Description of the task ▸ Return all the data verbatim but without images.

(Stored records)
BEGIN

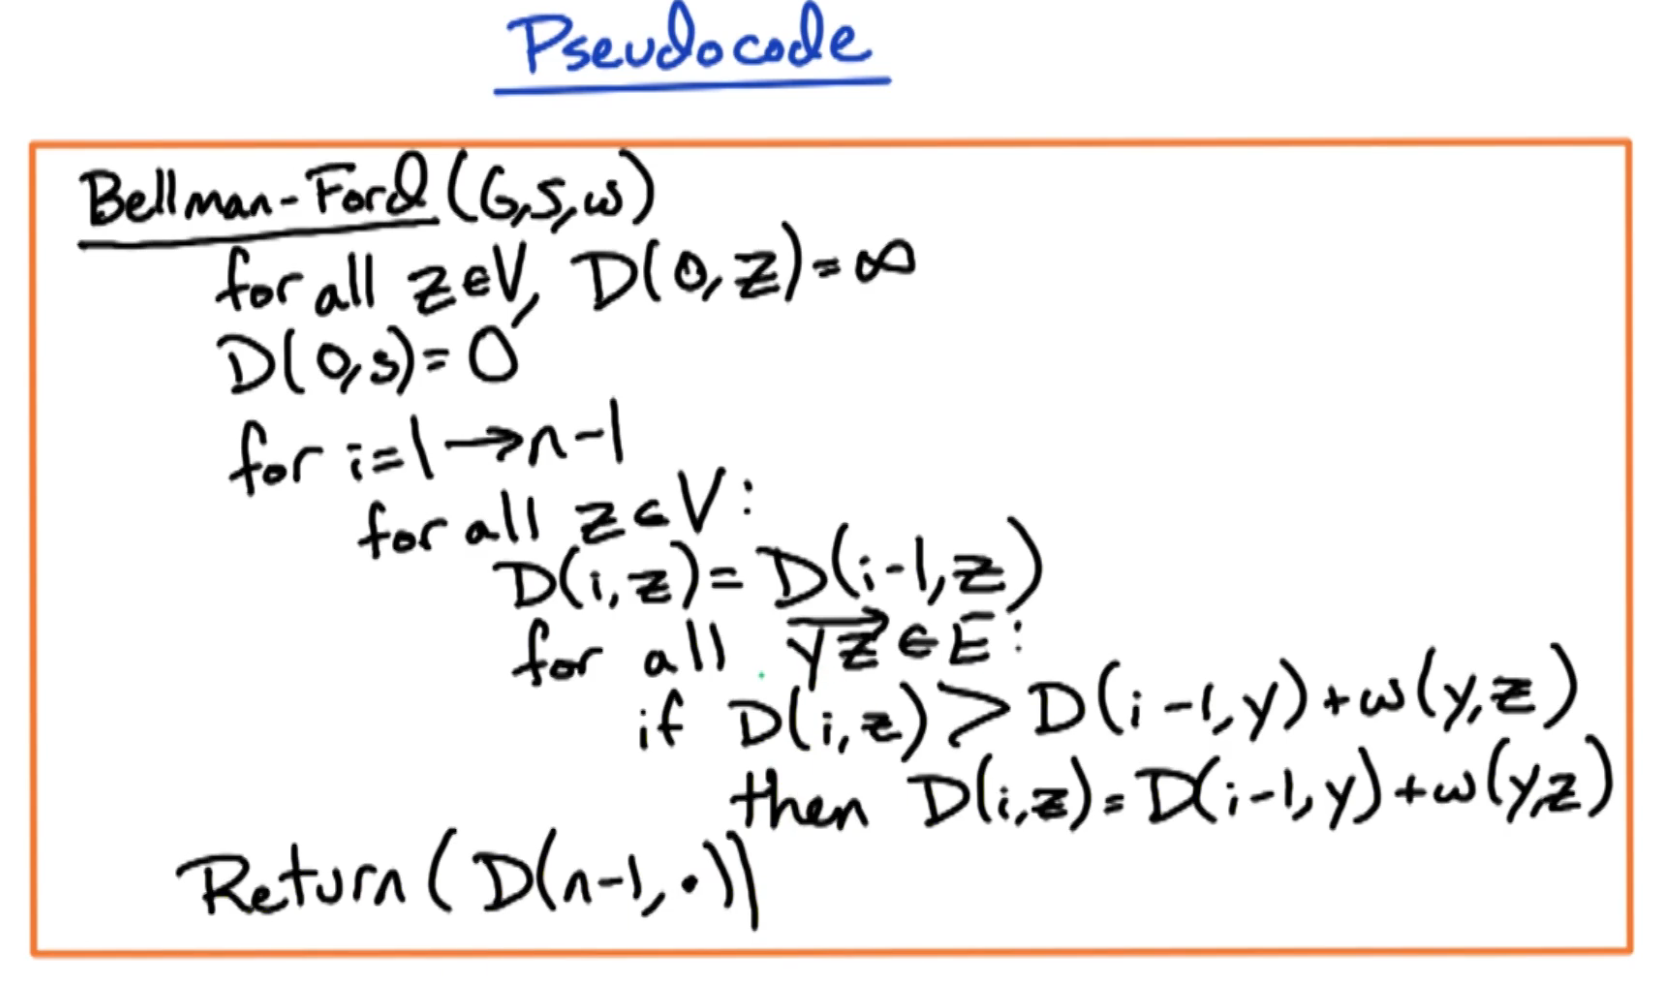
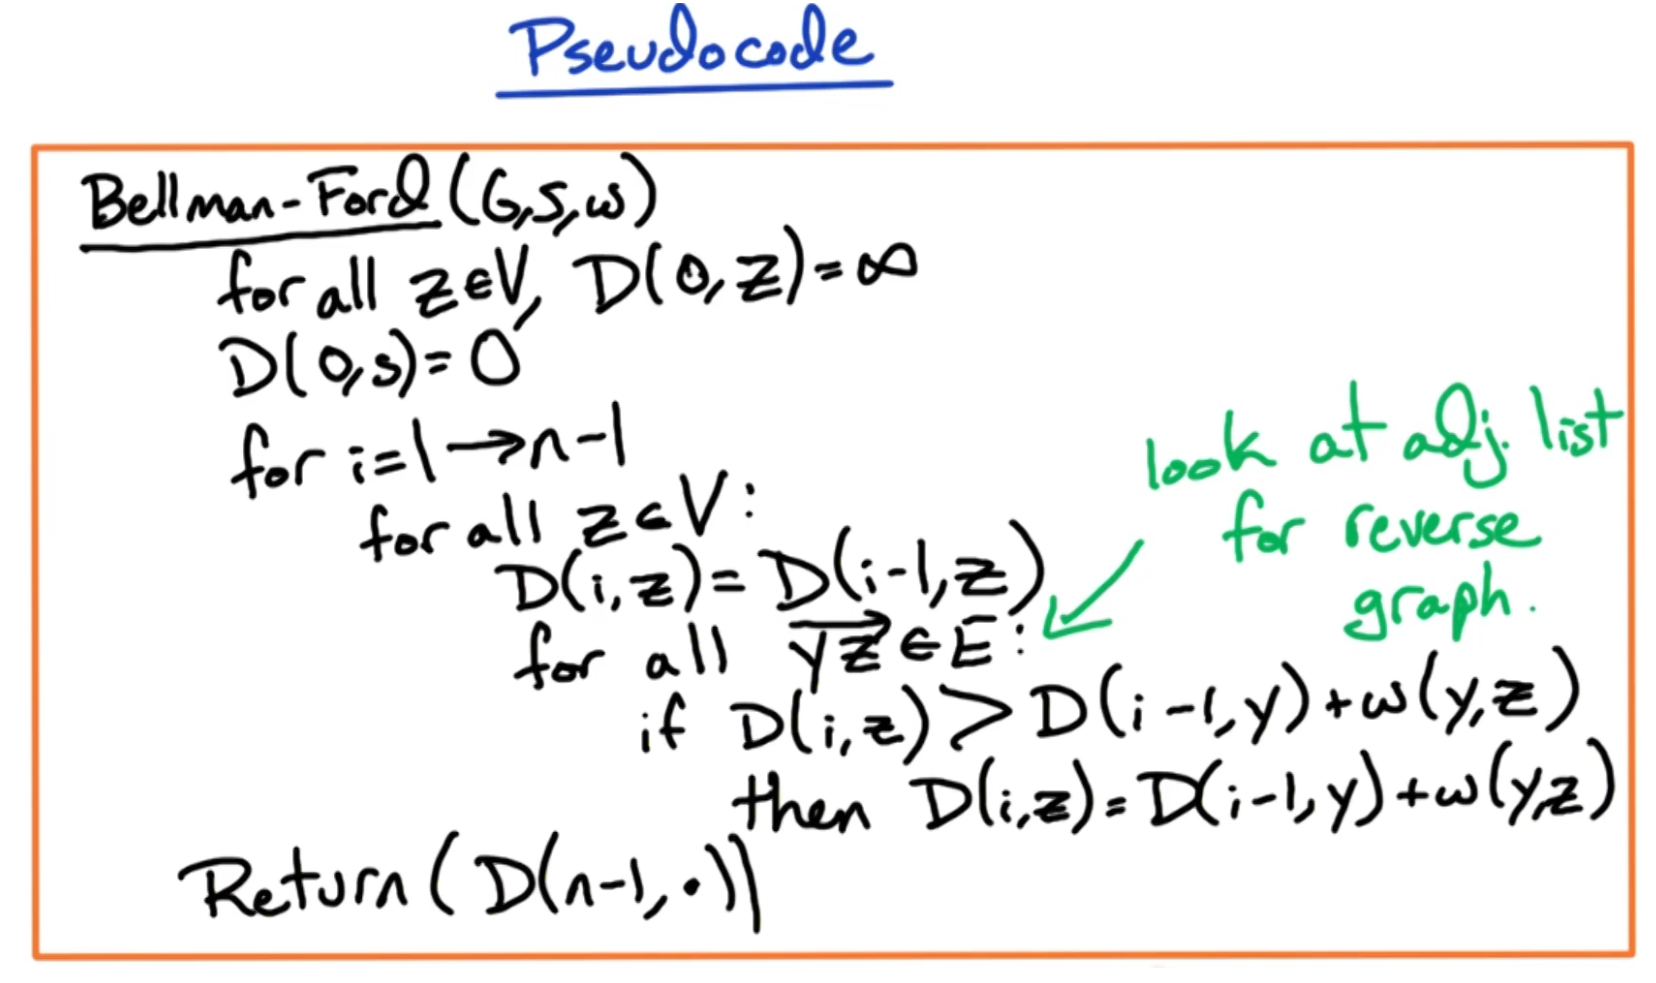
WIP CS 6515 03-DP3

Changed region(s): [[0.0, 0.0, 1.0, 0.9766], [0.6775, 0.5493, 0.7083, 0.5799]]

diff --git a/cs-6515/01-dynamic-programming.md b/cs-6515/01-dynamic-programming.md
@@ -2092,6 +2092,56 @@ Next, we will detail/define this algorithm more formally.
 
 #### Pseudocode
 
+Let us now detail the pseudocode for the dynamic programming algorithm to solve the single-source shortest path problem.
+
+<center>
+<img src="./assets/03-DP3-008.png" width="650">
+</center>
+
+The corresponding algorithm called the **Bellman-Ford algorithm** is given as follows:
+
+```math
+\boxed{
+\begin{array}{l}
+{{\rm{Bellman-Ford}}(G,s,w):}\\
+\ \ \ \ {{\rm{for\ all\ }} z \in V:}\\
+\ \ \ \ \ \ \ \ {D(0,z) = \infty}\\
+\ \ \ \ {D(0,s) = 0}\\
+\ \ \ \ {{\rm{for\ }} i=1 \to n-1:}\\
+\ \ \ \ \ \ \ \ {{\rm{for\ all\ }} z \in V:}\\
+\ \ \ \ \ \ \ \ \ \ \ \ {D(i,z) = D(i-1,z)}\\
+\ \ \ \ \ \ \ \ \ \ \ \ {{\rm{for\ all\ }} \vec{yz} \in E:}\\
+\ \ \ \ \ \ \ \ \ \ \ \ \ \ \ \ {{\rm{if\ }} D(i,z) > D(i-1,y) + w(y,z) {\rm{\ then\ }} D(i,z) = D(i-1,y) + w(y,z)}\\
+\ \ \ \ {{\rm{return\ }} (D(n-1,\cdot))}
+\end{array}
+}
+```
+
+***N.B.*** The namesake of the algorithm, Richard Bellman, originally developed the dynamic programming algorithmic technique in the 1940s.
+
+The ***inputs*** to the algorithm are the directed graph $G$ , source vertex $s$ , and the edge weights $w$ .
+
+First, $D(0,\cdots)$ is initialized for $s$ and all other vertices.
+
+Next, the vertices are iterated over the range $i = 1 \to n$ , initialized as $D(i,z) = D(i-1,z)$ (i.e., using at most $i-1$ edges).
+
+Next, the directed edges $\vec {yz}$ are iterated over, to determine if $D(i,z)$ should be updated with respect to the last edge (i.e., the case of edge strictly equal $=i$ ). If this last-edge path is optimal relative to the current optimal solution, then $D(i,z)$ is updated accordingly.
+  * ***N.B.*** At this step, to determine the edge *into* vertex $z$ (i.e., $\vec{yz}$ ), we examine the adjacency list for the *reverse* graph accordingly (i.e., by correspondingly "flipping" the edges of the graph in this manner, which requires $O(n + m)$ such operations given $n$ vertices and $m$ edges). In the "original" version of the graph, the edges are directed *out* of $z$ , thereby necessitating this reversal accordingly.
+
+Finally, the solution is returned as $D(n-1,\cdot)$ (where $n-1$ excludes source vertex $s$ ), via a two-dimensional table/array $D$ of size $(n-1) \times m$ (where the corresponding return value is the last row of this table). 
+
 #### Running Time
+
+Now, consider the overall running time for this algorithm.
+
+<center>
+<img src="./assets/03-DP3-009.png" width="650">
+</center>
+
+Examining the nested $\rm{for}$ loops (which, by inspection, dominate the overall algorithm running time), the outer loop requires $O(n)$ running time with respect to $n$ vertices. Furthermore, the innermost $\rm{for}$ loop is performed with respect to all $m$ edges of the graph (where the two inner loops together effectively iterate over every edge exactly once in the process of this), with each innermost loop performing an $O(1)$ operation (i.e., checking and setting $D(i,z)$ ). Therefore, the overall running time is $O(nm)$ .
+
+Observe that while this algorithm is slower than Dijkstra's algorithm (cf. Section 1, $O((m+n) \log (n))$ ), it nevertheless allows for negative weight edges to exist in the input graph. Furthermore, it is also generally able to identify negative weight cycles within the input graph (otherwise, if absent, then the algorithm will determine the shortest path from source vertex $s$ , which is generally well defined).
+
+Next, let us determine how to explicitly detect such a negative weight cycle in the input graph.
 
 ### 7. Finding Negative Weight Cycle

END

Result ▸
WIP CS 6515 03-DP3

Changed region(s): [[0.0, 0.0, 1.0, 0.9766], [0.6775, 0.5493, 0.7083, 0.5799]]

diff --git a/cs-6515/01-dynamic-programming.md b/cs-6515/01-dynamic-programming.md
@@ -2092,6 +2092,56 @@ Next, we will detail/define this algorithm more formally.
 
 #### Pseudocode
 
+Let us now detail the pseudocode for the dynamic programming algorithm to solve the single-source shortest path problem.
+
+<center>
+<img src="./assets/03-DP3-008.png" width="650">
+</center>
+
+The corresponding algorithm called the **Bellman-Ford algorithm** is given as follows:
+
+```math
+\boxed{
+\begin{array}{l}
+{{\rm{Bellman-Ford}}(G,s,w):}\\
+\ \ \ \ {{\rm{for\ all\ }} z \in V:}\\
+\ \ \ \ \ \ \ \ {D(0,z) = \infty}\\
+\ \ \ \ {D(0,s) = 0}\\
+\ \ \ \ {{\rm{for\ }} i=1 \to n-1:}\\
+\ \ \ \ \ \ \ \ {{\rm{for\ all\ }} z \in V:}\\
+\ \ \ \ \ \ \ \ \ \ \ \ {D(i,z) = D(i-1,z)}\\
+\ \ \ \ \ \ \ \ \ \ \ \ {{\rm{for\ all\ }} \vec{yz} \in E:}\\
+\ \ \ \ \ \ \ \ \ \ \ \ \ \ \ \ {{\rm{if\ }} D(i,z) > D(i-1,y) + w(y,z) {\rm{\ then\ }} D(i,z) = D(i-1,y) + w(y,z)}\\
+\ \ \ \ {{\rm{return\ }} (D(n-1,\cdot))}
+\end{array}
+}
+```
+
+***N.B.*** The namesake of the algorithm, Richard Bellman, originally developed the dynamic programming algorithmic technique in the 1940s.
+
+The ***inputs*** to the algorithm are the directed graph $G$ , source vertex $s$ , and the edge weights $w$ .
+
+First, $D(0,\cdots)$ is initialized for $s$ and all other vertices.
+
+Next, the vertices are iterated over the range $i = 1 \to n$ , initialized as $D(i,z) = D(i-1,z)$ (i.e., using at most $i-1$ edges).
+
+Next, the directed edges $\vec {yz}$ are iterated over, to determine if $D(i,z)$ should be updated with respect to the last edge (i.e., the case of edge strictly equal $=i$ ). If this last-edge path is optimal relative to the current optimal solution, then $D(i,z)$ is updated accordingly.
+  * ***N.B.*** At this step, to determine the edge *into* vertex $z$ (i.e., $\vec{yz}$ ), we examine the adjacency list for the *reverse* graph accordingly (i.e., by correspondingly "flipping" the edges of the graph in this manner, which requires $O(n + m)$ such operations given $n$ vertices and $m$ edges). In the "original" version of the graph, the edges are directed *out* of $z$ , thereby necessitating this reversal accordingly.
+
+Finally, the solution is returned as $D(n-1,\cdot)$ (where $n-1$ excludes source vertex $s$ ), via a two-dimensional table/array $D$ of size $(n-1) \times m$ (where the corresponding return value is the last row of this table). 
+
 #### Running Time
+
+Now, consider the overall running time for this algorithm.
+
+<center>
+<img src="./assets/03-DP3-009.png" width="650">
+</center>
+
+Examining the nested $\rm{for}$ loops (which, by inspection, dominate the overall algorithm running time), the outer loop requires $O(n)$ running time with respect to $n$ vertices. Furthermore, the innermost $\rm{for}$ loop is performed with respect to all $m$ edges of the graph (where the two inner loops together effectively iterate over every edge exactly once in the process of this), with each innermost loop performing an $O(1)$ operation (i.e., checking and setting $D(i,z)$ ). Therefore, the overall running time is $O(nm)$ .
+
+Observe that while this algorithm is slower than Dijkstra's algorithm (cf. Section 1, $O((m+n) \log (n))$ ), it nevertheless allows for negative weight edges to exist in the input graph. Furthermore, it is also generally able to identify negative weight cycles within the input graph (otherwise, if absent, then the algorithm will determine the shortest path from source vertex $s$ , which is generally well defined).
+
+Next, let us determine how to explicitly detect such a negative weight cycle in the input graph.
 
 ### 7. Finding Negative Weight Cycle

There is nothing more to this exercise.